El Magnifico
posted: May 29, 2013

A very impressive solar eruption took place on 22 May. Source region was the -at that time- not very impressive sunspot group NOAA 1745, near the northwest limb. The SDO-pictures underneath show the region at 15:00UT in white light and in EUV. From this relatively tiny sunspot, one would not expect so much ongoing flare activity.

The M5 flare peaked at 13:32UT and lasted for an hour (long duration event). This movie starts by showing the flare in successively higher temperatures of the solar atmosphere: First H-alpha (chromosphere, +/- 10.000 degrees), then AIA 171 (transition region, 650.000 degrees) and AIA 094 (corona, several million degrees). The next two clips are combo's of various AIA-filters, showing the evolution of this magnificent flare in EUV.

From these, one can see that the flare was probably the result of some destabilization following the interaction between NOAA 1748 and the trailing part of NOAA 1745. This activity preceded the main event by several hours, and resulted in some reconnection (AIA 094) and a small coronal mass ejection (CME) as can be seen in the SOHO and STEREO movies around 9:00-10:00UT.

The flare was certainly an important event. In H-alpha, it measured "3" on a maximum scale of 4, meaning that the flare extended over a very wide area, comparable to 5 or 6 times the entire surface of the Earth. Only 0.4% of the flares in H-alpha reach such an extent. Also, the post-flare coronal loops were very dynamic and large, and lasted well into the next day.

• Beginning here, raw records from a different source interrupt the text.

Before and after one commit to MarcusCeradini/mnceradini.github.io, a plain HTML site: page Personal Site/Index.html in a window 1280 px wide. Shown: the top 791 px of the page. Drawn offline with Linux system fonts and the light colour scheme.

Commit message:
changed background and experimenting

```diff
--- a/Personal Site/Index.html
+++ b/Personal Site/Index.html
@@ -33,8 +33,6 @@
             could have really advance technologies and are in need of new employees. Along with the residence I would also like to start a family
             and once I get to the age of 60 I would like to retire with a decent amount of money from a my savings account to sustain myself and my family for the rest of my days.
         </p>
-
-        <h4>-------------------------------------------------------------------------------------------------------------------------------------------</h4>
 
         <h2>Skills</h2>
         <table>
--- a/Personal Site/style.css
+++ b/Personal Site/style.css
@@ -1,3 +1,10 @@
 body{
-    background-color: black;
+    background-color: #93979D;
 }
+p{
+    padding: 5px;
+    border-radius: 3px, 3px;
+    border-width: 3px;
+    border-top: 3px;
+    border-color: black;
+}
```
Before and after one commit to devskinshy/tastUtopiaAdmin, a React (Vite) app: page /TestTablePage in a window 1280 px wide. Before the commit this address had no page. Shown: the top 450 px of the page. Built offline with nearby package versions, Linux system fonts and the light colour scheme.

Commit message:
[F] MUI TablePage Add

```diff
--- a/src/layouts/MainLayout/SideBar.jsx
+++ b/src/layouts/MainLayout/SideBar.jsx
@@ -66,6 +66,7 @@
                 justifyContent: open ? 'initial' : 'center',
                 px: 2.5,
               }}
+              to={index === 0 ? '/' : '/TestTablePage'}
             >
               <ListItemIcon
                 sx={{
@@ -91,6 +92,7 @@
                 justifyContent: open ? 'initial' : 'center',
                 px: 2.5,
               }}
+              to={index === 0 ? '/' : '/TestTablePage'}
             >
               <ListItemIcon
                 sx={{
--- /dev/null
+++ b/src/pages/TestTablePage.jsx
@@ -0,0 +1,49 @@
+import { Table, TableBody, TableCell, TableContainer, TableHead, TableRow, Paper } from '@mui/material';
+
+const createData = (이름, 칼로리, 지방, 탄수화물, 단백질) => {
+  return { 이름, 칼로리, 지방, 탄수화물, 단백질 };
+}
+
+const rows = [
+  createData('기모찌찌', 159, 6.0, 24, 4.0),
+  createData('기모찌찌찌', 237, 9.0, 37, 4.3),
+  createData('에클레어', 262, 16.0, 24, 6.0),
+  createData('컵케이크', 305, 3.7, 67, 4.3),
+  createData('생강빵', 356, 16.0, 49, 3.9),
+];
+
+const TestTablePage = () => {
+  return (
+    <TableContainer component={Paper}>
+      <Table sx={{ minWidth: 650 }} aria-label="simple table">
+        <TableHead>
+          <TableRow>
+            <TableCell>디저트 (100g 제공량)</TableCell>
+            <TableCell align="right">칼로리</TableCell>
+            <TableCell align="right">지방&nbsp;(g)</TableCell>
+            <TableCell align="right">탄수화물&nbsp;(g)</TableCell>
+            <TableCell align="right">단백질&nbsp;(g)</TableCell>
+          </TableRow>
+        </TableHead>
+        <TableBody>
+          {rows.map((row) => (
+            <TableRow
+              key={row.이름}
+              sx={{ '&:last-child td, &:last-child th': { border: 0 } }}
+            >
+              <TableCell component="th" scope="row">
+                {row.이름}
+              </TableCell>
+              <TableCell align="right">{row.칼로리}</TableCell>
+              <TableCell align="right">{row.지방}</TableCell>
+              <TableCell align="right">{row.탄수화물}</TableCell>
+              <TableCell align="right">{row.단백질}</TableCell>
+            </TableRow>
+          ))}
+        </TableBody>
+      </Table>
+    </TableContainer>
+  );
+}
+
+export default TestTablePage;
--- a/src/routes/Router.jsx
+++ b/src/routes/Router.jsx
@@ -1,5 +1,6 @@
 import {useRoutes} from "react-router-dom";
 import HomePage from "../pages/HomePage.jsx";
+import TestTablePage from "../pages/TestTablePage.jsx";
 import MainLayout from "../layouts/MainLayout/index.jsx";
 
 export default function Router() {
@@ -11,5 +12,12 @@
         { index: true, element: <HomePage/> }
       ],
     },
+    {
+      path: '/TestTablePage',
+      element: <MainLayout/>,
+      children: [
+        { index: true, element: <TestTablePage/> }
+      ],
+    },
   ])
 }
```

More importantly, the flare was also accompanied by a strong proton event, lasting for nearly 3 days. It was also the strongest so far this year, and the third strongest of the ongoing solar cycle, after the January and March 2012 events. Protons slamming unto the detectors of the solar telescopes saturate the camera's pixels which results in a lot of noise (white dots and stripes) and a reduction in the quality of the image.

In extreme cases, the degraded images prohibit the finder telescope to actually find the proper reference stars, which occasionally results in the satellite pointing its solar panels away from the Sun, thus cutting itself off from the much needed electricity. For example, last week’s proton storm pretty much obscured the view on the Pleiades (see this news item ; SOHO/Lasco image underneath).

The CME associated with this M5 flare was quite solid and big too. Seen by SOHO/Lasco, it was a halo CME moving at a speed of at least 1.000 km/s. Though mostly moving away from the Earth, part of the CME impacted the Earth late on 24 May, meaning a travel time of about 53 hours. Geomagnetic storming conditions were observed. STEREO-A's coronagraphs also saw a halo CME, but due to its position near the east limb (as seen by STEREO-A), it took the plasma cloud about 12 hours longer to reach the satellite (see STEREO-A's in situ measurements).

Credits - Data and imagery for the movie clips were taken from the GONG H-alpha network, SDO, STEREO, PROBA2/SWAP, and SOHO/LASCO.